Biodiv Sci ›› 2015, Vol. 23 ›› Issue (5): 583-590.  DOI: 10.17520/biods.2015115

Special Issue: 中国自然观察专题

• Special Feature: China Nature Watch • Previous Articles     Next Articles

A rapid approach for assessing the conservation effectiveness of the most concerned endangered species in China

Lei Gu1,2,*(), Cheng Wen1,2, Mei Luo1, Hao Wang1,2, Zhi Lü1,2   

  1. 1 Center for Nature and Society, School of Life Sciences, Peking University, Beijing 100871
    2 Shanshui Conservation Center, Beijing 100871
  • Received:2015-05-06 Accepted:2015-09-20 Online:2015-09-20 Published:2015-10-12
  • Contact: Gu Lei


By establishing a set of grading standards, conservation effectiveness was assessed rapidly for 174 of the most concerned endangered species in China, including all the Category I National Protected plant and animal species, and avian species defined as CR and EN by the IUCN Red List. Based on the data from published research articles, satellite remote sensing, field surveys and information collected by citizen scientists, the assessment was obtained by grading population dynamics, information perfections, potential habitat changes and protected area coverage of simulated distributions. Results show that the overall conservation status deteriorated during 2000-2013. The average grades of all four indexes were negative.

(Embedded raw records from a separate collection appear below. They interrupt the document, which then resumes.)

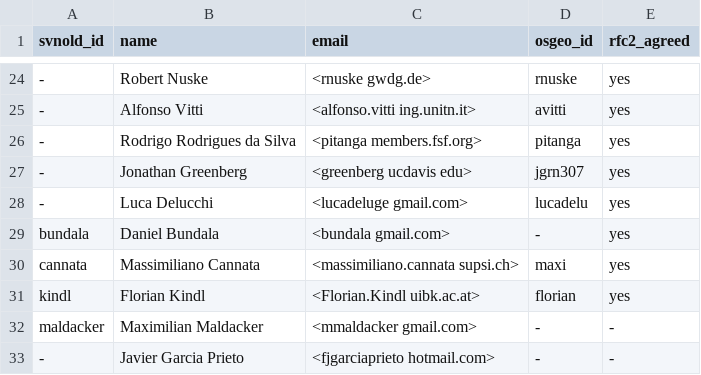
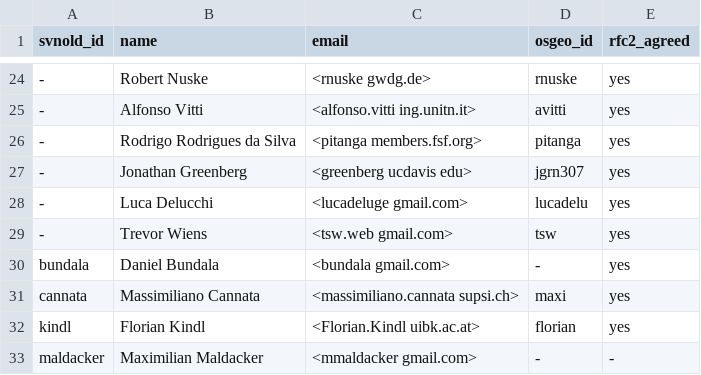
Before and after one commit to OSGeo/grass-addons, a CSV file: contributors.csv, drawn as a sheet; only a part is shown, gaps mark what is left out; the shorter side is filled out with more unchanged rows; the diff names each change by its address in the sheet, - before the commit and + after, or states it on an @@ line.

Commit message:
+Trevor Wiens
git-svn-id: https://svn.osgeo.org/grass/grass-addons@44429 15284696-431f-4ddb-bdfa-cd5b030d7da7

```diff
--- a/contributors.csv
+++ b/contributors.csv
+row 29: - | Trevor Wiens | <tsw.web gmail.com> | tsw | yes
```
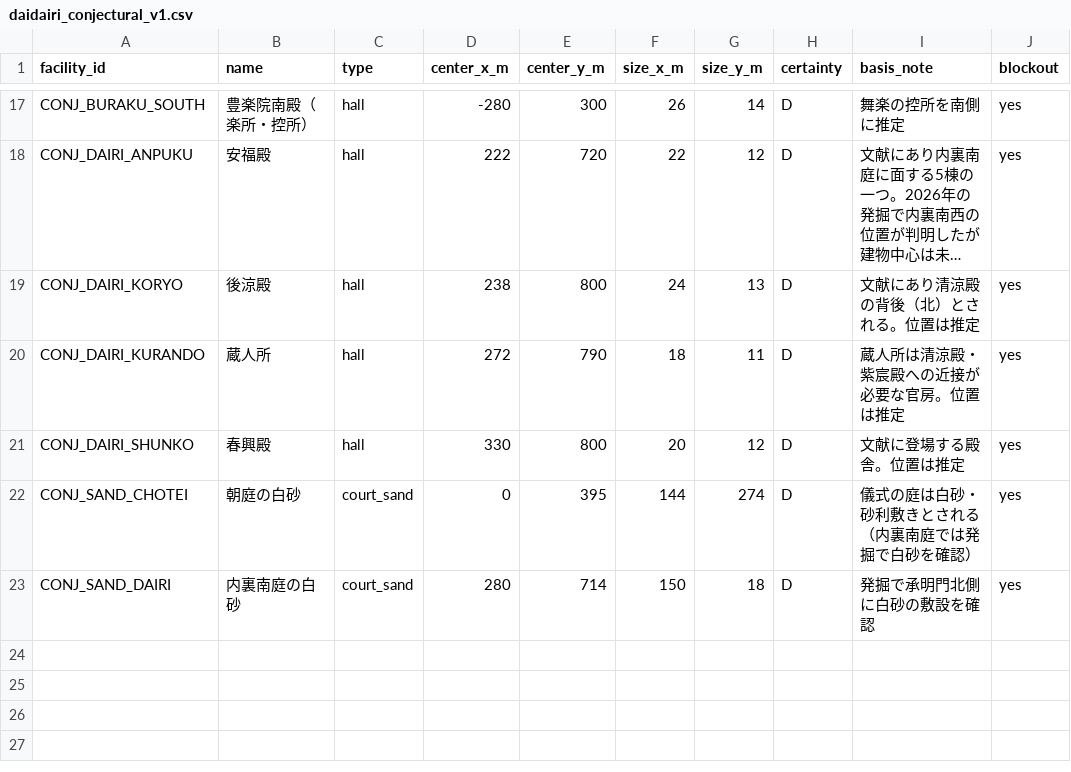
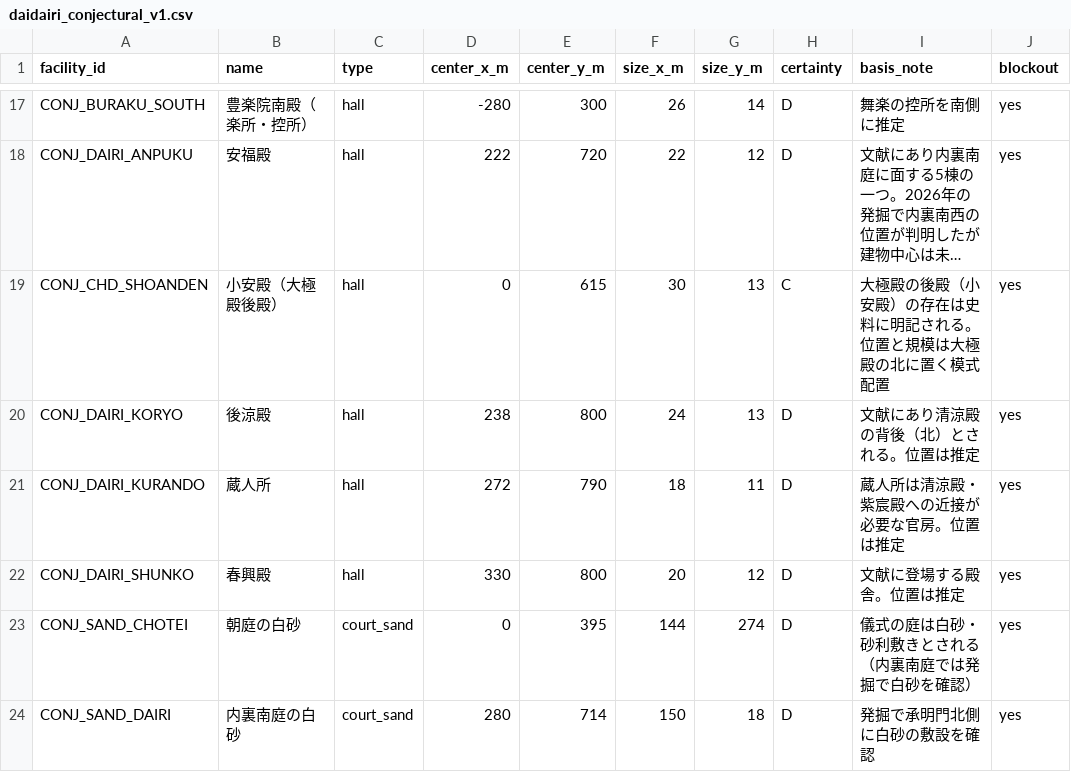
Before and after one commit to ykwyuta/yyBlenderHeian, a CSV file: data/daidairi_conjectural_v1.csv, drawn as a sheet; only a part is shown, gaps mark what is left out; long unchanged cells end in …; the diff names each change by its address in the sheet, - before the commit and + after, or states it on an @@ line.

```diff
--- a/data/daidairi_conjectural_v1.csv
+++ b/data/daidairi_conjectural_v1.csv
+row 19: CONJ_CHD_SHOANDEN | 小安殿（大極殿後殿） | hall | 0 | 615 | 30 | 13 | C | 大極殿の後殿（小安殿）の存在は史料に明記される。位置と規模は大極殿の北に置く模式配置 | yes
```
Also changed, not shown: 8 other files.
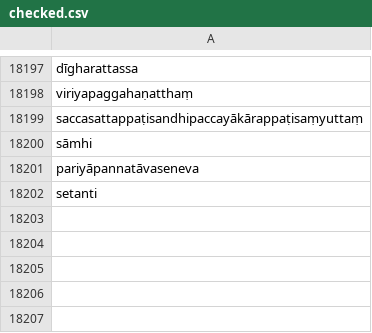
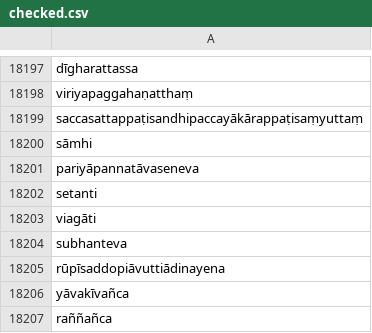
Before and after one commit to digitalpalidictionary/dpd-db, a CSV file: shared_data/deconstructor/checked.csv, drawn as a sheet; only a part is shown, gaps mark what is left out.

Commit message:
data update

```diff
--- a/shared_data/deconstructor/checked.csv
+++ b/shared_data/deconstructor/checked.csv
@@ -18202 +18202,6 @@ pariyāpannatāvaseneva
 setanti
+viagāti
+subhanteva
+rūpīsaddopiāvuttiādinayena
+yāvakīvañca
+raññañca
```
Also changed, not shown: db/sanskrit/root_families_sanskrit.tsv, db_tests/tests_internal.tsv, 14 other files.
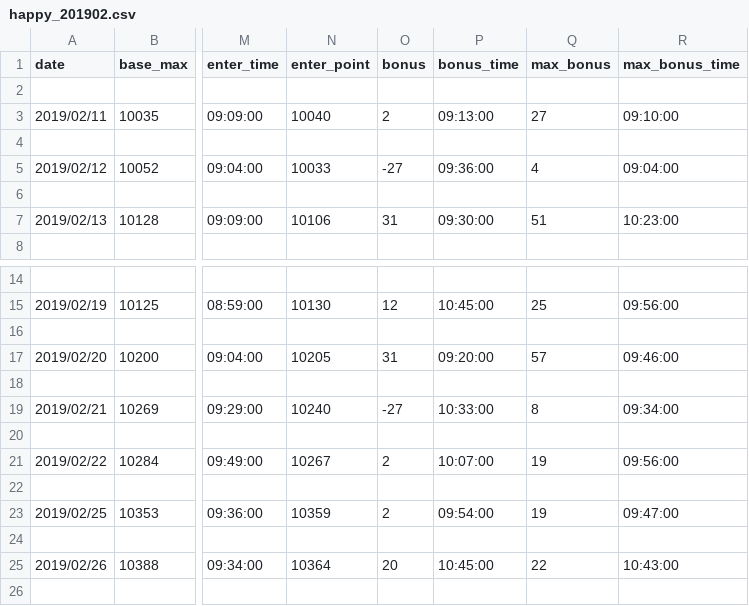
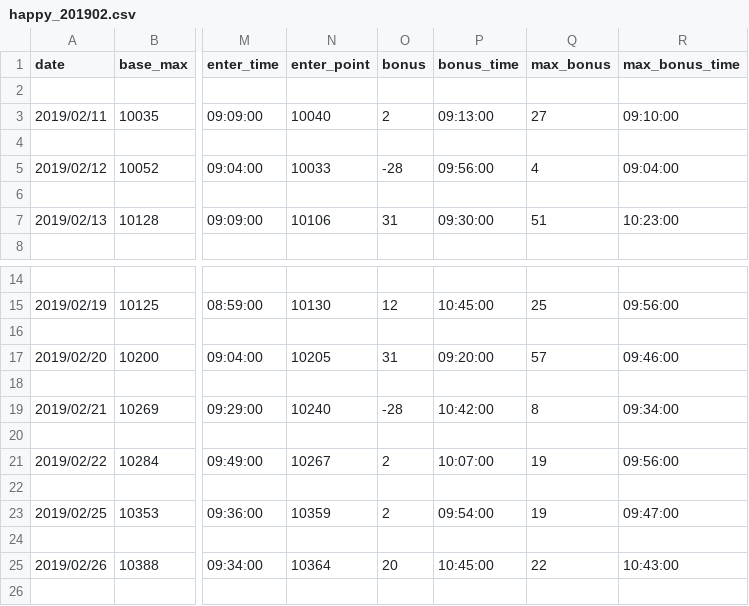
Before and after one commit to ngxial03/Future, a CSV file: out/happy_201902.csv, drawn as a sheet; only a part is shown, gaps mark what is left out; the diff names each change by its address in the sheet, - before the commit and + after, or states it on an @@ line.

```diff
--- a/out/happy_201902.csv
+++ b/out/happy_201902.csv
-O5 (bonus): -27
+O5 (bonus): -28
-P5 (bonus_time): 09:36:00
+P5 (bonus_time): 09:56:00
-O19 (bonus): -27
+O19 (bonus): -28
-P19 (bonus_time): 10:33:00
+P19 (bonus_time): 10:42:00
```
Also changed, not shown: out/happy_201901.csv, out/happy_201903.csv, 12 other files.
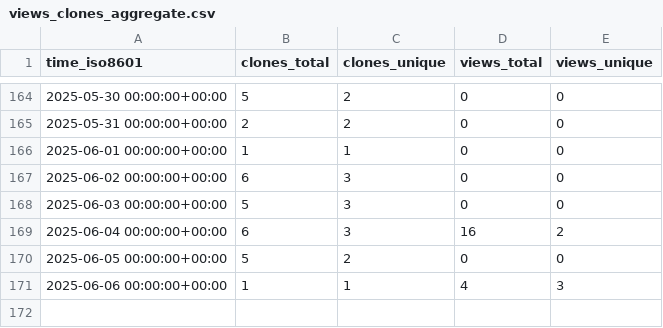
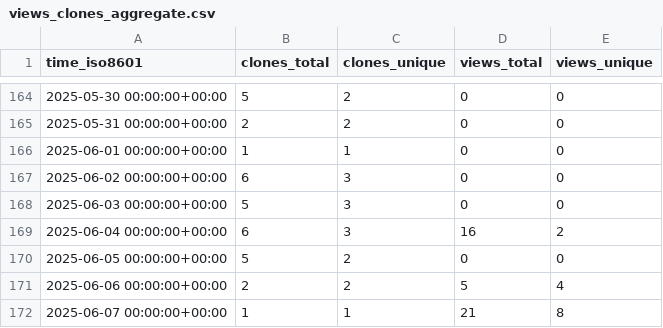
Before and after one commit to cubicleguy/py_esensorlib, a CSV file: cubicleguy/py_esensorlib/ghrs-data/views_clones_aggregate.csv, drawn as a sheet; only a part is shown, gaps mark what is left out.

```diff
--- a/cubicleguy/py_esensorlib/ghrs-data/views_clones_aggregate.csv
+++ b/cubicleguy/py_esensorlib/ghrs-data/views_clones_aggregate.csv
@@ -170,2 +170,3 @@ time_iso8601,clones_total,clones_unique,views_total,views_unique
 2025-06-05 00:00:00+00:00,5,2,0,0
-2025-06-06 00:00:00+00:00,1,1,4,3
+2025-06-06 00:00:00+00:00,2,2,5,4
+2025-06-07 00:00:00+00:00,1,1,21,8
```
Also changed, not shown: 1 other file.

The conservation status of 26 species improved, while 32 species maintained their status and 116 species worsened. We also investigated the trends of 9,338 published research articles in reference to 746 threatened species during 2000-2013. The numbers of studied species and research articles increased every year, but less than 1/3 of the total threatened species had been studied in any single year. Research concentrated on the star species and the species with economic value, for example, the giant panda (Ailuropoda melanoleuca) contributed to 11.33% of all research articles. On the other hand, scientific research and basic information were lacking in most other threatened species.

Key words: threatened species, conservation effectiveness, grading standard, literature review